Thank you. Those two little words can mean the world – but is the old-fashioned art of writing cards to say them dying out?
While many of us may fire off a email, compose a WhatsApp or post a Facebook message to express our gratitude these days, new research has revealed that putting pen to paper and sending a thank you card could be much more beneficial for everyone involved.
The research, conducted at the University of Chicago and the University of Texas at Austin, showed that sending letters to share our thanks can promote feelings of wellbeing for both parties, and make us feel less awkward about sharing our emotions.
Scientists asked participants to pen a letter to someone they wanted to say thank you to, and predict how they thought the person receiving the note would feel. In almost every case, they overestimated how uncomfortable recipients might feel, and underestimated how positive the response would be.
‘We looked at what’s correlating with people’s likelihood of expressing gratitude – what drives those choices – and what we found is that predictions or expectations of that awkwardness, that anticipation of how a recipient would feel – those are the things that matter when people are deciding whether to express gratitude or not,’ explained Amit Kumar, assistant professor of marketing at University of Texas at Austin.
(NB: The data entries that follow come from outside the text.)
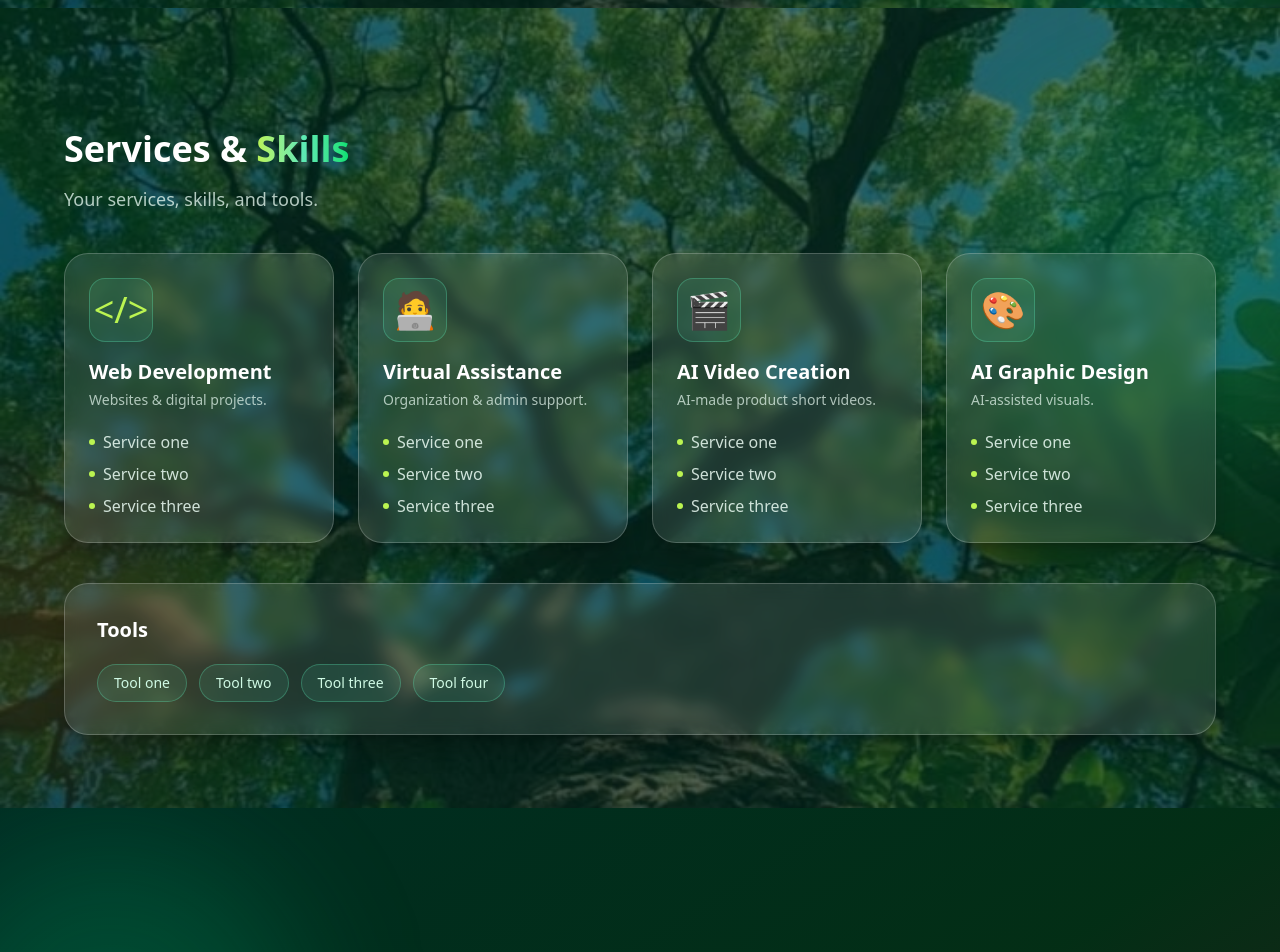
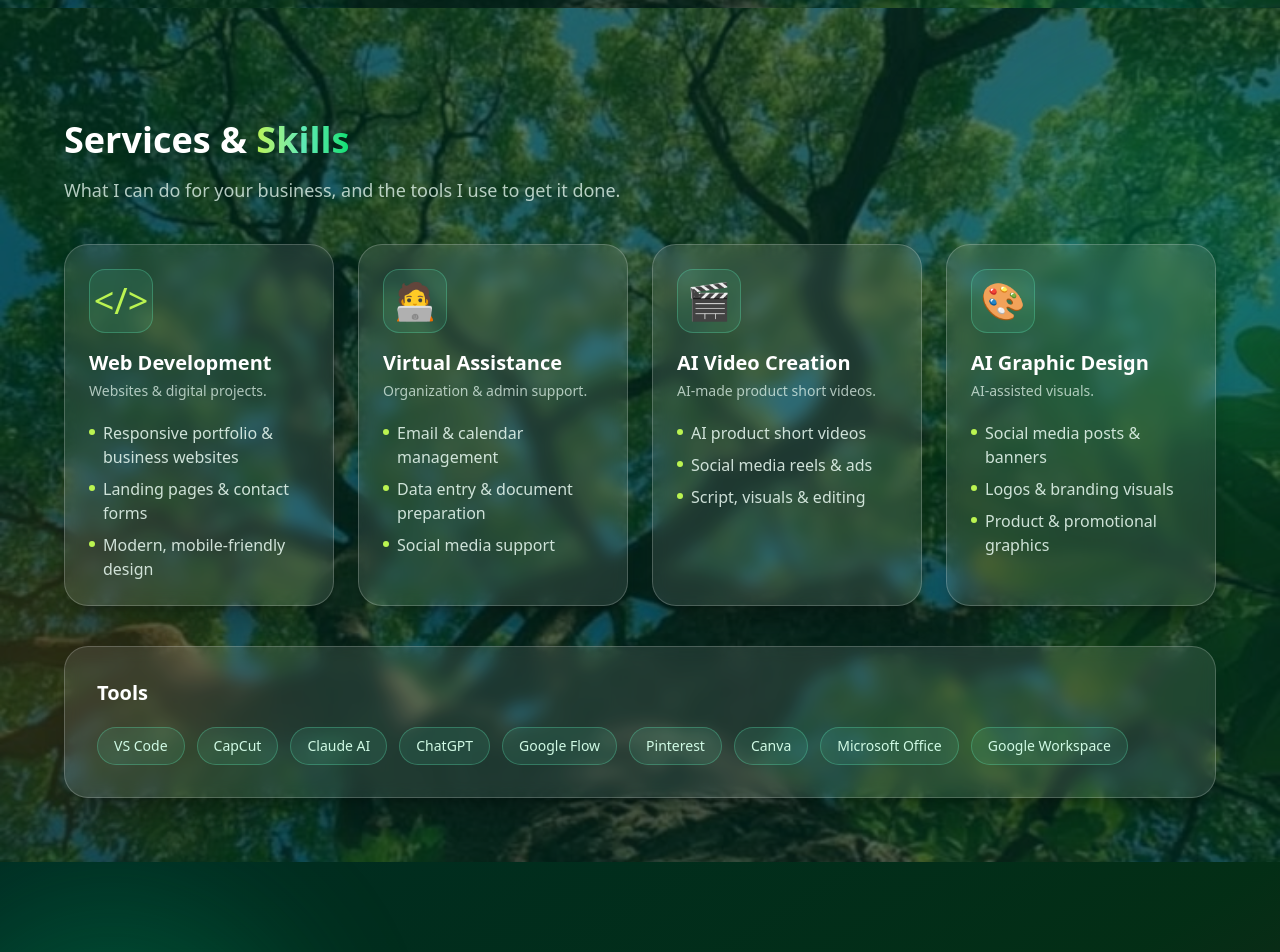
Before and after one commit to Darzjohn/Portfolio-website, a React (Vite) app: page / in a window 1280 px wide. Shown: the part 3199-4151 px from the top of the page. Built offline with nearby package versions, Linux system fonts and the light colour scheme.

Commit message:
Additional code for Services

```diff
--- a/src/components/ServicesSkills.jsx
+++ b/src/components/ServicesSkills.jsx
@@ -6,29 +6,55 @@ const services = [
     icon: '</>',
     title: 'Web Development',
     description: 'Websites & digital projects.',
-    items: ['Service one', 'Service two', 'Service three'],
+    items: [
+      'Responsive portfolio & business websites',
+      'Landing pages & contact forms',
+      'Modern, mobile-friendly design',
+    ],
   },
   {
     icon: '🧑‍💻',
     title: 'Virtual Assistance',
     description: 'Organization & admin support.',
-    items: ['Service one', 'Service two', 'Service three'],
+    items: [
+      'Email & calendar management',
+      'Data entry & document preparation',
+      'Social media support',
+    ],
   },
   {
     icon: '🎬',
     title: 'AI Video Creation',
     description: 'AI-made product short videos.',
-    items: ['Service one', 'Service two', 'Service three'],
+    items: [
+      'AI product short videos',
+      'Social media reels & ads',
+      'Script, visuals & editing',
+    ],
   },
   {
     icon: '🎨',
     title: 'AI Graphic Design',
     description: 'AI-assisted visuals.',
-    items: ['Service one', 'Service two', 'Service three'],
+    items: [
+      'Social media posts & banners',
+      'Logos & branding visuals',
+      'Product & promotional graphics',
+    ],
   },
 ]
 
-const tools = ['Tool one', 'Tool two', 'Tool three', 'Tool four']
+const tools = [
+  'VS Code',
+  'CapCut',
+  'Claude AI',
+  'ChatGPT',
+  'Google Flow',
+  'Pinterest',
+  'Canva',
+  'Microsoft Office',
+  'Google Workspace',
+]
 
 function ServicesSkills() {
   return (
@@ -66,7 +92,7 @@ function ServicesSkills() {
           </span>
         </h2>
         <p className="mt-4 max-w-2xl text-base text-emerald-50/75 sm:text-lg">
-          Your services, skills, and tools.
+          What I can do for your business, and the tools I use to get it done.
         </p>
 
         {/* Service cards */}
@@ -76,12 +102,12 @@ function ServicesSkills() {
               key={service.title}
               className="rounded-3xl border border-white/20 bg-white/10 p-6 shadow-xl shadow-black/20 backdrop-blur-sm transition duration-300 hover:-translate-y-2 hover:border-emerald-300/40 hover:bg-white/15"
             >
-             <span
+              <span
                 aria-hidden="true"
-                  className="mb-4 flex h-16 w-16 items-center justify-center rounded-2xl border border-emerald-300/30 bg-emerald-300/10 text-4xl text-lime-300"
->
-              {service.icon}
-            </span>
+                className="mb-4 flex h-16 w-16 items-center justify-center rounded-2xl border border-emerald-300/30 bg-emerald-300/10 text-4xl text-lime-300"
+              >
+                {service.icon}
+              </span>
               <h3 className="text-xl font-semibold text-white">
                 {service.title}
               </h3>
@@ -93,11 +119,11 @@ function ServicesSkills() {
                 {service.items.map((item) => (
                   <li
                     key={item}
-                    className="flex items-center gap-2 text-emerald-50/85"
+                    className="flex items-start gap-2 text-emerald-50/85"
                   >
                     <span
                       aria-hidden="true"
-                      className="h-1.5 w-1.5 shrink-0 rounded-full bg-lime-300"
+                      className="mt-2 h-1.5 w-1.5 shrink-0 rounded-full bg-lime-300"
                     />
                     {item}
                   </li>
```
‘People often fret that they won’t be able to express their appreciation eloquently enough. When we’re thinking about ourselves, we tend to think about how competent we are, and whether we are going to be articulate in how we’re expressing gratitude.’
‘What we saw is that it only takes a couple of minutes to compose letters like these, thoughtful ones and sincere ones. It comes at little cost, but the benefits are larger than people expect.’